committees. The FEC grouped this complaint with similar ones
filed by other persons, and OGC recommended that the
Commissioners find reason to believe HFA and CTR had violated
FECA. See ECF No. 10 (Motion to Intervene), Exh. 3
(Office of General Counsel Report) at 27. The Commissioners
split 2-2, however, and so did not have the four votes needed
to proceed. See ECF No. 10-5 (Proposed Motion to
Dismiss), Exh. D (FEC Certification) at 1. They consequently
dismissed the administrative complaints. Id. at 4.
August of this year, CLC and one of its directors, Catherine
Hinckley Kelley, filed suit in this Court challenging the
FEC's dismissal order as “contrary to law”
per 52 U.S.C. § 30109(a)(8). See ECF No. 1
(Complaint) at 22-23. Plaintiffs, whom the Court will jointly
refer to as CLC, have since amended their Complaint.
See ECF No. 15.
FEC, however, failed to garner the four affirmative votes
required by 52 U.S.C. §§ 30106(c) and 30107(a)(6)
for the agency to defend this civil suit. See FEC
Certification at 3. The vote was 3-1, with Chair Weintraub
dissenting. Id.; see also Statement of
Reasons of Chair Ellen L. Weintraub, Federal Election
Commission (Sept. 20, 2019), https://eqs.fec.gov/
eqsdocsMUR/69402.pdf (hereinafter Weintraub SOR). An entry of
default against it will thus ultimately ensue. See
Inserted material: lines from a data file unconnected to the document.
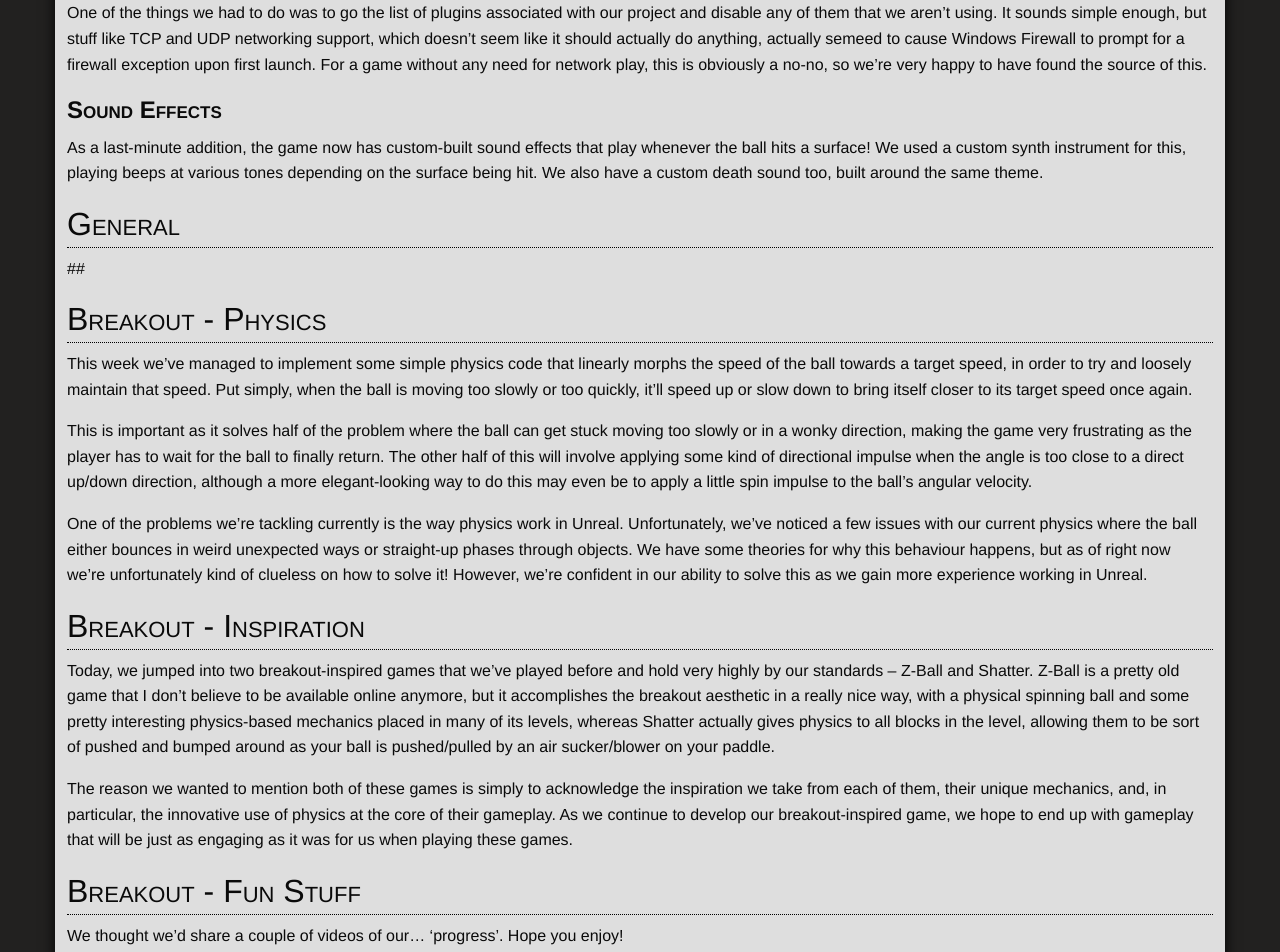
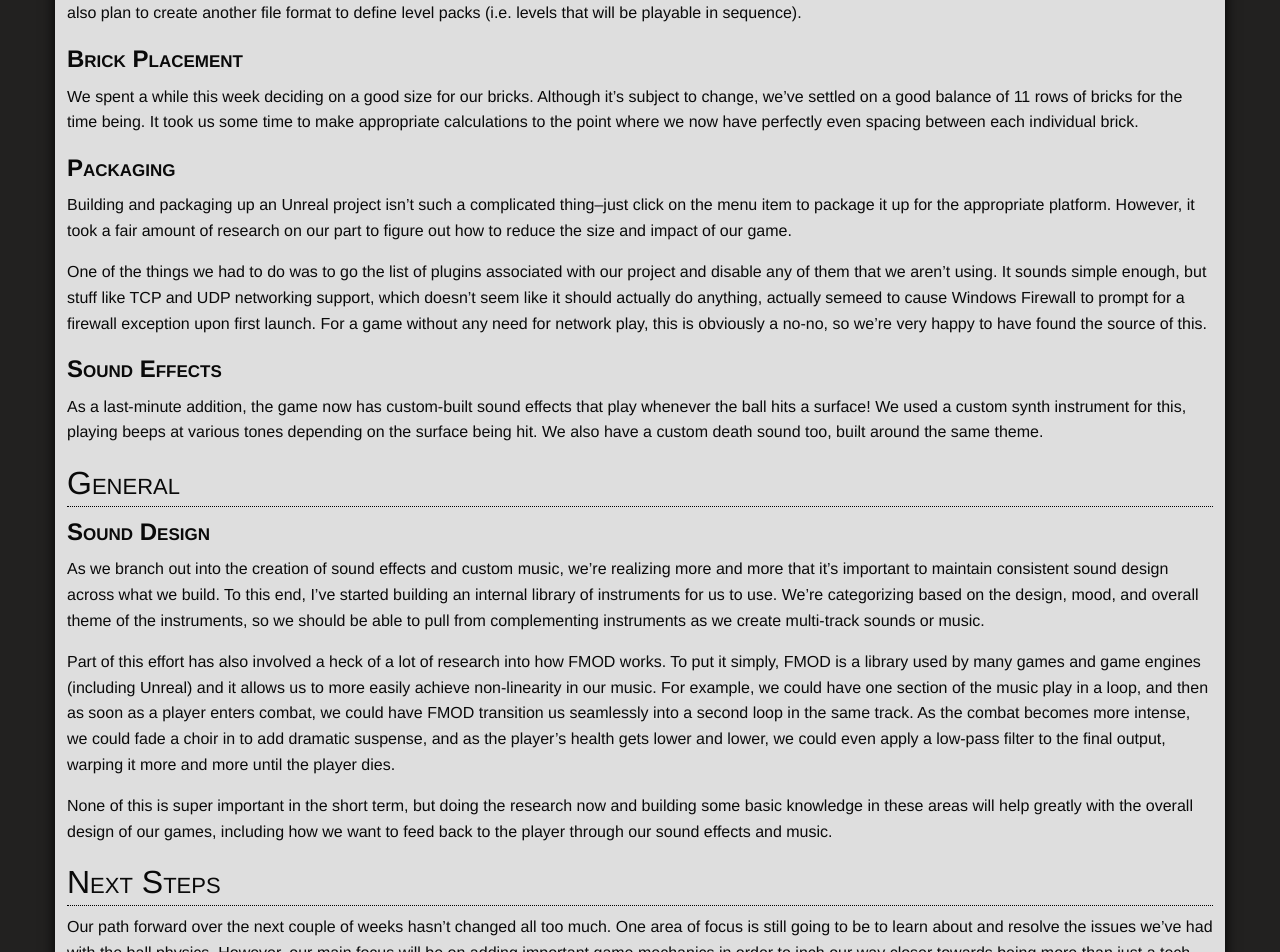
Before and after one commit to corporeality-space/web, a Jekyll site: the page built from _posts/2020-05-26-01-Week-45.md, in a window 1280 px wide and 1400 px high, scrolled down 1126 px. Shown: the top 952 px of the window. Built offline with Jekyll 4.4.1, drawn with Linux system fonts in a browser that asks for light colours; nearby versions of some CDN libraries; some web fonts are replaced; our own code applies the rules of GitHub Pages for plain Markdown files; library files that are not in the unit come from our copies; some of the changed text lies outside the part shown.

Commit message:
Update 2020-05-26-01-Week-45.md

```diff
--- a/_posts/2020-05-26-01-Week-45.md
+++ b/_posts/2020-05-26-01-Week-45.md
@@ -7,7 +7,7 @@
 
 Welcome back to another Corporeality developer update! This week, we've made a fair amount of progress in Unreal Engine and we're delighted to share a little something with you.
 
-# Since last time
+# Since Last Time
 
 First things first, we're going to try writing a little section like this in each of our developer updates from now on. It should make it easier to digest if you're only interested in an outline of what we've done since last time.
 
@@ -25,6 +25,18 @@
 * Learned how to create non-linear music with FMOD
 
 # Breakout
+
+## Release v0.0.1
+
+This week, we're very happy to announce our first public release of our breakout game!
+
+Download: https://example.com
+
+Controls:
+
+* Move the mouse up and down to control the paddle
+* Left-click to launch the ball
+* Press R to spawn a new ball, but be careful
 
 ## Level Parser
 
@@ -48,48 +60,18 @@
 
 # General
 
-##
+## Sound Design
 
+As we branch out into the creation of sound effects and custom music, we're realizing more and more that it's important to maintain consistent sound design across what we build. To this end, I've started building an internal library of instruments for us to use. We're categorizing based on the design, mood, and overall theme of the instruments, so we should be able to pull from complementing instruments as we create multi-track sounds or music.
 
+Part of this effort has also involved a heck of a lot of research into how FMOD works. To put it simply, FMOD is a library used by many games and game engines (including Unreal) and it allows us to more easily achieve non-linearity in our music. For example, we could have one section of the music play in a loop, and then as soon as a player enters combat, we could have FMOD transition us seamlessly into a second loop in the same track. As the combat becomes more intense, we could fade a choir in to add dramatic suspense, and as the player's health gets lower and lower, we could even apply a low-pass filter to the final output, warping it more and more until the player dies.
 
-
-
-# Breakout - Physics
-
-This week we've managed to implement some simple physics code that linearly morphs the speed of the ball towards a target speed, in order to try and loosely maintain that speed. Put simply, when the ball is moving too slowly or too quickly, it'll speed up or slow down to bring itself closer to its target speed once again.
-
-This is important as it solves half of the problem where the ball can get stuck moving too slowly or in a wonky direction, making the game very frustrating as the player has to wait for the ball to finally return. The other half of this will involve applying some kind of directional impulse when the angle is too close to a direct up/down direction, although a more elegant-looking way to do this may even be to apply a little spin impulse to the ball's angular velocity.
-
-One of the problems we're tackling currently is the way physics work in Unreal. Unfortunately, we've noticed a few issues with our current physics where the ball either bounces in weird unexpected ways or straight-up phases through objects. We have some theories for why this behaviour happens, but as of right now we're unfortunately kind of clueless on how to solve it! However, we're confident in our ability to solve this as we gain more experience working in Unreal.
-
-# Breakout - Inspiration
-
-Today, we jumped into two breakout-inspired games that we've played before and hold very highly by our standards -- Z-Ball and Shatter. Z-Ball is a pretty old game that I don't believe to be available online anymore, but it accomplishes the breakout aesthetic in a really nice way, with a physical spinning ball and some pretty interesting physics-based mechanics placed in many of its levels, whereas Shatter actually gives physics to all blocks in the level, allowing them to be sort of pushed and bumped around as your ball is pushed/pulled by an air sucker/blower on your paddle.
-
-The reason we wanted to mention both of these games is simply to acknowledge the inspiration we take from each of them, their unique mechanics, and, in particular, the innovative use of physics at the core of their gameplay. As we continue to develop our breakout-inspired game, we hope to end up with gameplay that will be just as engaging as it was for us when playing these games.
-
-# Breakout - Fun Stuff
-
-We thought we'd share a couple of videos of our... 'progress'. Hope you enjoy!
-
-<div class="responsive-embed widescreen">
-	<iframe width="960" height="540" src="https://www.youtube.com/embed/YSyNM4Jhdxo" frameborder="0" allowfullscreen></iframe>
-</div>
-
-<div class="responsive-embed widescreen">
-	<iframe width="960" height="540" src="https://www.youtube.com/embed/V4SNJ_qZWcM" frameborder="0" allowfullscreen></iframe>
-</div>
-
-# Unreal vs Polar
-
-On our journey towards learning Unreal, we've come to realize that we made the right choice in porting our existing codebase over to it. Although Polar is a feat of engineering that I would love to continue to flesh out later down the line, we have to face the reality. It's simply not ready for prime time yet. Unreal is a fully developed game engine with countless ways of doing many different tasks, as well as a visual flow programming language (Blueprints) that I've loved using and has made me want to add something similar to Polar in the far future.
-
-A day may come in the future when Polar is ready for its first big game project, but, for now, Unreal is simply a better choice if we really want to create our game.
+None of this is super important in the short term, but doing the research now and building some basic knowledge in these areas will help greatly with the overall design of our games, including how we want to feed back to the player through our sound effects and music.
 
 # Next Steps
 
-Our path forward over the next few weeks will be to learn more about how physics work in Unreal, and try to resolve the issues we've been seeing with them. We'd also love to start making decisions on how we want to do the levels in the game, as currently we just have a hardcoded default level that doesn't even reset once you beat it. What kind of a level is that?!
+Our path forward over the next couple of weeks hasn't changed all too much. One area of focus is still going to be to learn about and resolve the issues we've had with the ball physics. However, our main focus will be on adding important game mechanics in order to inch our way closer towards being more than just a tech demo--an actual game.
 
-Thank you for sticking with us on our journey, as always, and, until next time, Äddi!
+Until next time, we hope you enjoy playing around with v0.0.1 of our breakout game. Thank you for sticking with us, and, as always, hamba kahle!
 
 ###### {{ page.author }}, Lead Programmer
```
October of this year, HFA and CTR moved to intervene as
Defendants, arguing for intervention of right or, in the
alternative, permissive intervention. CLC opposes the Motion.
Rule of Civil Procedure 24(a) addresses intervention of
right, and Rule 24(b) covers permissive intervention. The
former requires the Court to allow intervention by
anyone who “claims an interest relating to the . . .
transaction that is the subject of the action, and is so
situated that disposing of the action may as a practical
matter impair or impede the movant's ability to protect
its interest, unless existing parties adequately represent
that interest.” Fed.R.Civ.P. 24(a)(2). In this Circuit,
then, a movant must fulfill four requirements: “(1) the
application to intervene must be timely; (2) the applicant
must demonstrate a legally protected interest in the action;
(3) the action must threaten to impair that interest; and (4)
no party to the action can be an adequate representative of
the applicant's interests.” Deutsche Bank
Nat'l Trust Co. v. FDIC, 717 F.3d 189, 192 (D.C.
Cir. 2013) (quoting Karsner v. Lothian, 532 F.3d
876, 885 (D.C. Cir. 2008)). In addition, movants for
intervention in the D.C. Circuit are required “to
demonstrate Article III standing.” Crossroads
Grassroots Policy Strategies v. FEC, 788 F.3d 312, 316
(D.C. Cir. 2015).
24(b), conversely, allows the Court to grant
intervention where the intervenor makes a timely motion and
“has a claim or defense that shares with the main
action a common question of law or fact.” Fed.R.Civ.P.
24(b)(1)(B). It also “must consider whether the
intervention will unduly delay or ...